‘The largest emission reductions in the sectors outside the EU ETS can be achieved in the transport sector, by using second-generation biofuels that can be used in existing vehicle fleets. The share of biofuels in road transport would increase up to 40% in 2030. Cost optimisation in the different scenarios would require the reduction of emissions in all sectors outside the EU ETS, such as the residential and commercial sectors, waste treatment, industries excluded from the EU ETS and agriculture,’ says VTT’s leader of the research team, Tiina Koljonen.
‘Costs will rapidly increase if the emission goal is above 36% in sectors outside the EU ETS. This would require expensive investments to be made in Finland to reduce emissions. With regard to buildings, cost-effective investments will be a reality under the current policy, signifying a significant increase in the energy efficiency of buildings. In agriculture, the use of greenhouse gases can only be reduced by a small amount, mainly through decreased use of fertilisers,’ Koljonen says. ‘The sustainability criteria of biofuels and their actual production costs still include many uncertain factors that may have a significant effect on the different scenarios. According to initial estimates, refinery investments will require an investment subsidy of around €500 million. If production subsidies for second-generation biofuels are also required, the amount of subsidies required will increase to around €1 500 million cumulatively for the years 2020 to 2030.’
With regard to the EU ETS, Finland would be a net buyer of emission rights; furthermore, the proposed EU policy would increase the price of electricity and district heating compared to the baseline scenario, also taken into account in the calculations for the national economy.
Moderate impact on the national economy
The impact of the EU’s 2030 climate and energy framework on Finland’s national economy was assessed using the VATTAGE model for the macro economy developed by VATT, taking into account the results of the of the energy system modelling.
‘Generally speaking, the impact of the action package appears to remain moderate with regard to the national economy, if the goals set for Finland can be achieved primarily through the increased use of biofuels. Our calculations are based on the biofuels used being produced from domestic wood-based raw materials. The assumption was that biorefineries would increase Finland’s refinery capacity, which would open up possibilities for an increase in the export of refined petroleum products,’ says docent Juha Honkatukia, research director at VATT.

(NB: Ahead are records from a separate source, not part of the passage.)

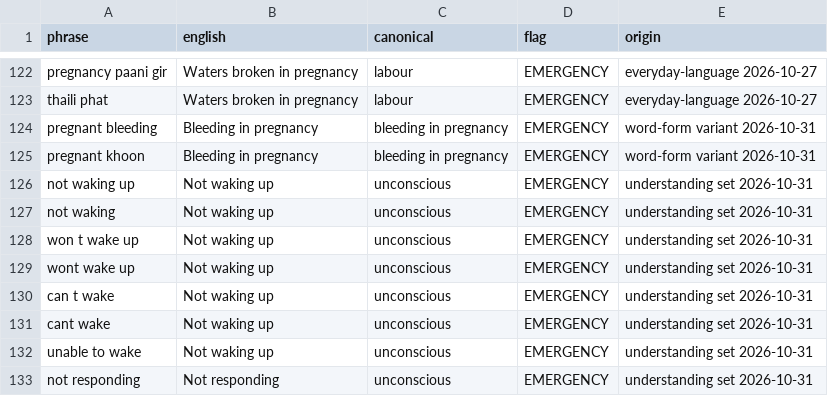
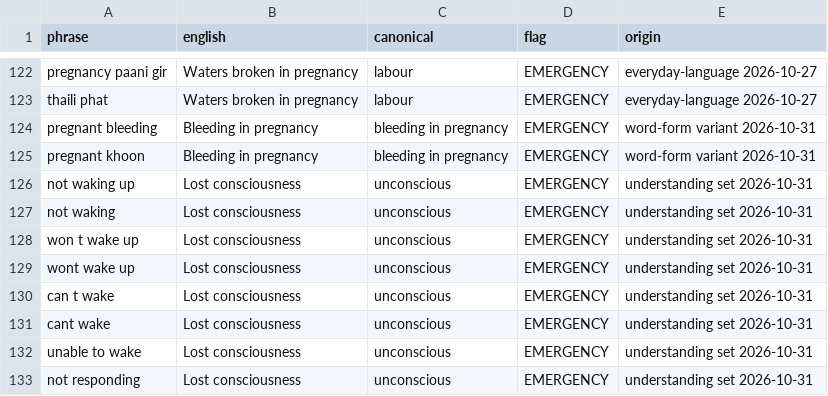
Before and after one commit to Nexeagle-HealthCareAI/1HMS-NLP-Router, a CSV file: hms_router/data/red_flags.csv, drawn as a sheet; only a part is shown, gaps mark what is left out.

```diff
--- a/hms_router/data/red_flags.csv
+++ b/hms_router/data/red_flags.csv
@@ -125,9 +125,9 @@ pregnant bleeding,Bleeding in pregnancy,bleeding in pregnancy,EMERGENCY,word-for
 pregnant khoon,Bleeding in pregnancy,bleeding in pregnancy,EMERGENCY,word-form variant 2026-10-31
-not waking up,Not waking up,unconscious,EMERGENCY,understanding set 2026-10-31
-not waking,Not waking up,unconscious,EMERGENCY,understanding set 2026-10-31
-won t wake up,Not waking up,unconscious,EMERGENCY,understanding set 2026-10-31
-wont wake up,Not waking up,unconscious,EMERGENCY,understanding set 2026-10-31
-can t wake,Not waking up,unconscious,EMERGENCY,understanding set 2026-10-31
-cant wake,Not waking up,unconscious,EMERGENCY,understanding set 2026-10-31
-unable to wake,Not waking up,unconscious,EMERGENCY,understanding set 2026-10-31
-not responding,Not responding,unconscious,EMERGENCY,understanding set 2026-10-31
+not waking up,Lost consciousness,unconscious,EMERGENCY,understanding set 2026-10-31
+not waking,Lost consciousness,unconscious,EMERGENCY,understanding set 2026-10-31
+won t wake up,Lost consciousness,unconscious,EMERGENCY,understanding set 2026-10-31
+wont wake up,Lost consciousness,unconscious,EMERGENCY,understanding set 2026-10-31
+can t wake,Lost consciousness,unconscious,EMERGENCY,understanding set 2026-10-31
+cant wake,Lost consciousness,unconscious,EMERGENCY,understanding set 2026-10-31
+unable to wake,Lost consciousness,unconscious,EMERGENCY,understanding set 2026-10-31
+not responding,Lost consciousness,unconscious,EMERGENCY,understanding set 2026-10-31
```
Also changed, not shown: 17 other files.
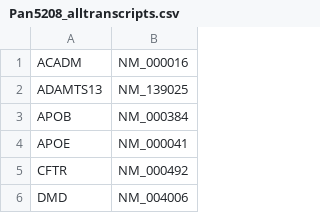
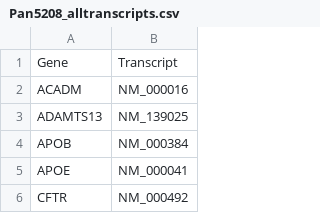
Before and after one commit to moka-guys/mokabed, a CSV file: LiveBedfiles/Transcripts/Pantranscriptfiles/Pan5208_alltranscripts.csv, drawn as a sheet; only a part is shown; the shorter side is filled out with more unchanged rows.

```diff
--- a/LiveBedfiles/Transcripts/Pantranscriptfiles/Pan5208_alltranscripts.csv
+++ b/LiveBedfiles/Transcripts/Pantranscriptfiles/Pan5208_alltranscripts.csv
@@ -1 +1,2 @@
+Gene,Transcript
 ACADM,NM_000016
```
Also changed, not shown: 1 other file.
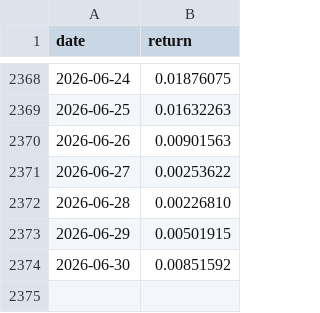
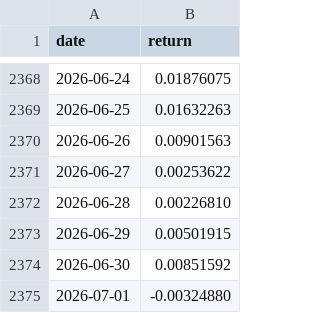
Before and after one commit to unravel-finance/dataroom, a CSV file: data/portfolio-40-returns/instantaneous_momentum.csv, drawn as a sheet; only a part is shown, gaps mark what is left out.

```diff
--- a/data/portfolio-40-returns/instantaneous_momentum.csv
+++ b/data/portfolio-40-returns/instantaneous_momentum.csv
@@ -2374 +2374,2 @@ date,return
 2026-06-30,0.00851592
+2026-07-01,-0.00324880
```
Also changed, not shown: data/portfolio-40-returns/instantaneous_volatility.csv, data/portfolio-40-returns/momentum.csv, 35 other files.
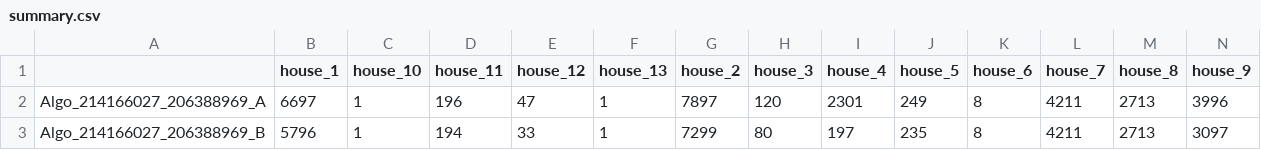
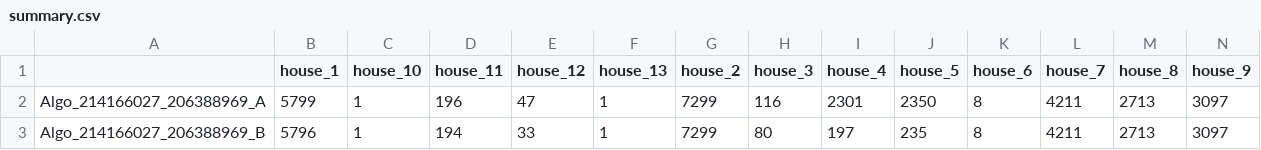
Before and after one commit to Ofek98/VacuumCleaner, a CSV file: ex3/src/summary.csv, drawn as a sheet; only a part is shown; removed rows and columns are numbered as before the commit, all else as after; rows hold the shown columns only; the diff names each change by its address in the sheet, - before the commit and + after, or states it on an @@ line.

```diff
--- a/ex3/src/summary.csv
+++ b/ex3/src/summary.csv
-row 2: Algo_214166027_206388969_A | 6697 | 1 | 196 | 47 | 1 | 7897 | 120 | 2301 | 249 | 8 | 4211 | 2713 | 3996
+row 2: Algo_214166027_206388969_A | 5799 | 1 | 196 | 47 | 1 | 7299 | 116 | 2301 | 2350 | 8 | 4211 | 2713 | 3097
```
Also changed, not shown: 33 other files.
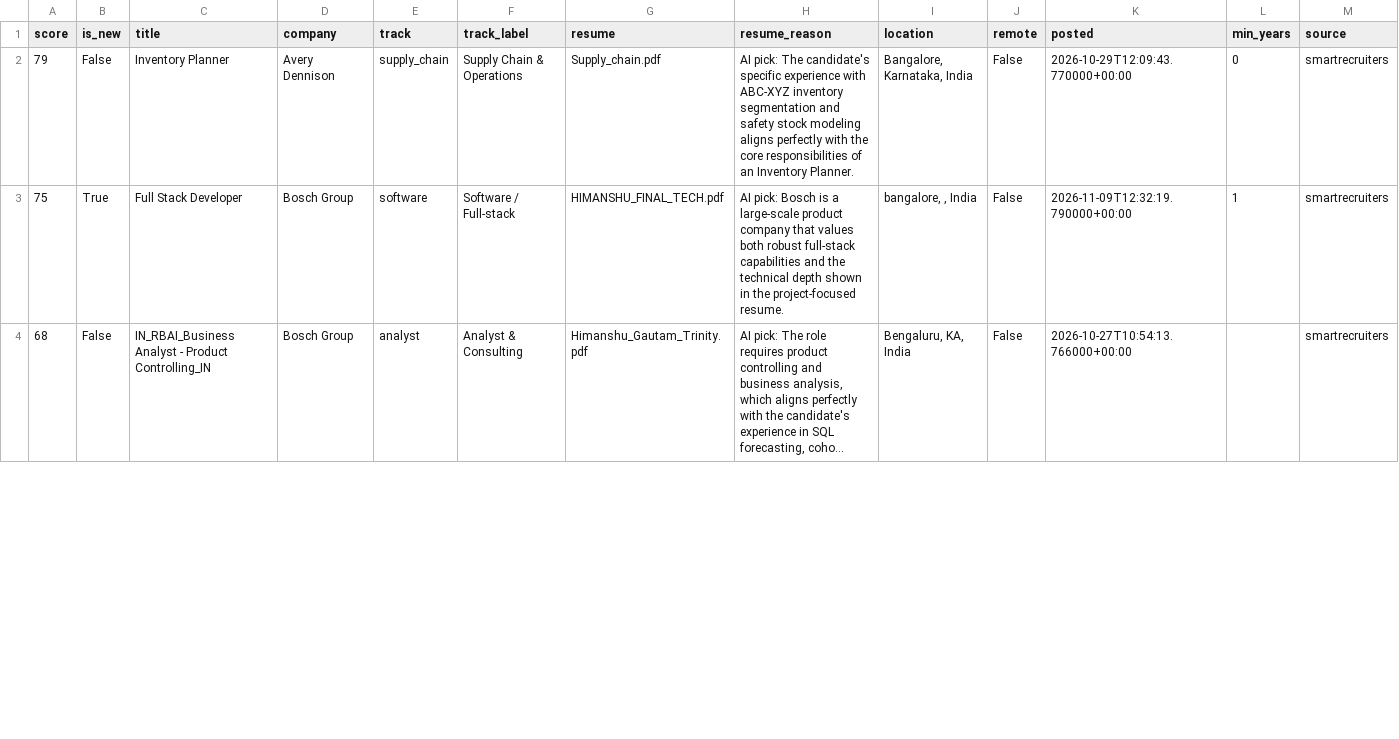
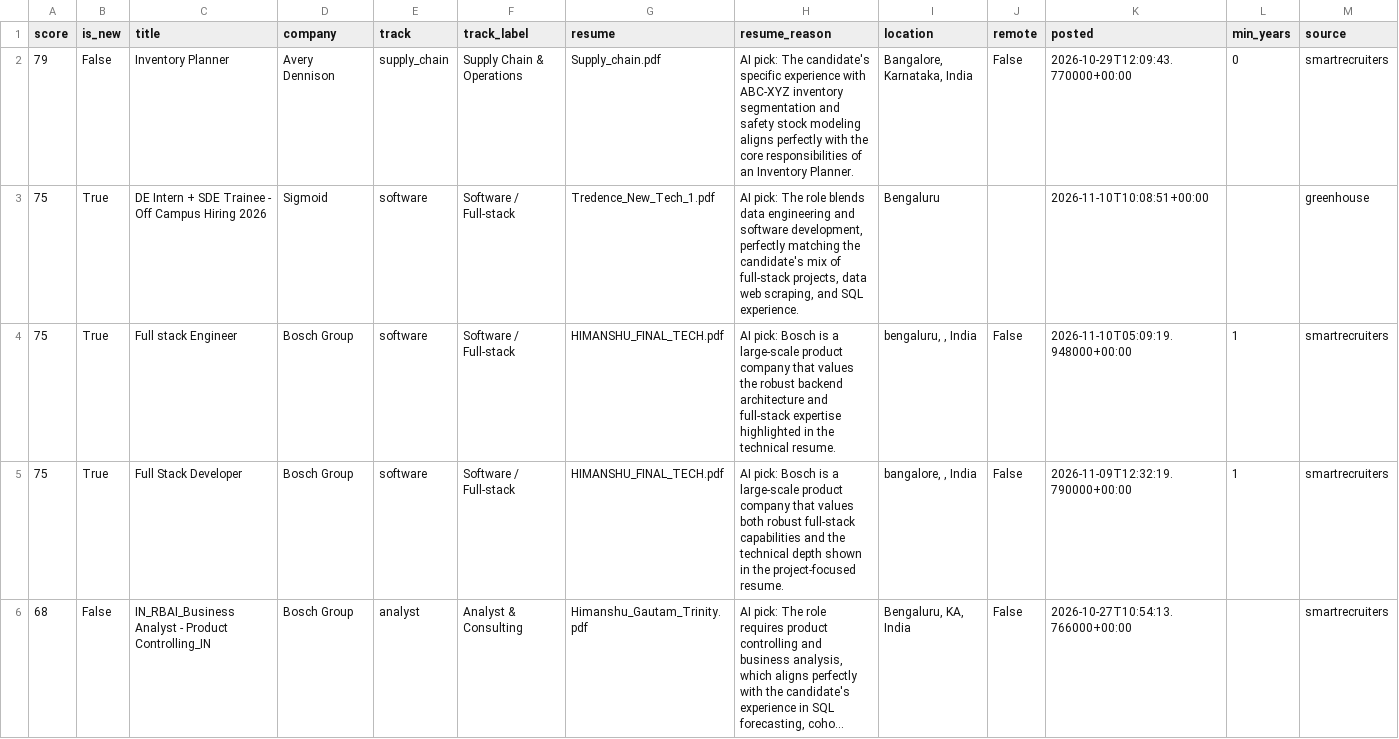
Before and after one commit to itshimanshu16/Job-bot, a CSV file: web/public/data/jobs.csv, drawn as a sheet; only a part is shown; long unchanged cells end in …; rows hold the shown columns only; the diff covers the shown part only; the diff names each change by its address in the sheet, - before the commit and + after, or states it on an @@ line.

```diff
--- a/web/public/data/jobs.csv
+++ b/web/public/data/jobs.csv
+row 3: 75 | True | DE Intern + SDE Trainee - Off Campus Hiring 2026 | Sigmoid | software | Software / Full-stack | Tredence_New_Tech_1.pdf | AI pick: The role blends data engineering and software development, perfectly matching the candidate's mix of full-stack projects, data web scraping, and SQL experience. | Bengaluru |  | 2026-11-10T10:08:51+00:00 |  | greenhouse
+row 4: 75 | True | Full stack Engineer | Bosch Group | software | Software / Full-stack | HIMANSHU_FINAL_TECH.pdf | AI pick: Bosch is a large-scale product company that values the robust backend architecture and full-stack expertise highlighted in the technical resume. | bengaluru, , India | False | 2026-11-10T05:09:19.948000+00:00 | 1 | smartrecruiters
```
Also changed, not shown: 2 edited cells elsewhere in this file, 2 other files.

The proposed climate policy will increase pressure for an EU-level price increase, and it would reduce the purchasing power of households.
‘In the different scenarios, the purchasing power of households in Finland would reduce by around 0.3 to 1 per cent, and the trade balance would shrink by a couple of hundred million euros. In this scenario, employment would reduce by 0.1 to 0.4 per cent, depending on the development of real wages and the assumed emissions goal,’ Honkatukia says. ‘Finnish GDP would reduce by around 0.7 per cent at most.’
‘Finland has plenty of wood raw materials and top-level know-how for the production technologies of second-generation biofuels. The forest industry has already announced significant investments in next-generation pulp plants, into which the production of bio-refining products could also be integrated,’ Koljonen says. ‘We extensively utilised VTT’s knowledge in different fields in the project. The significance of research and development activities is central in combating global warming.’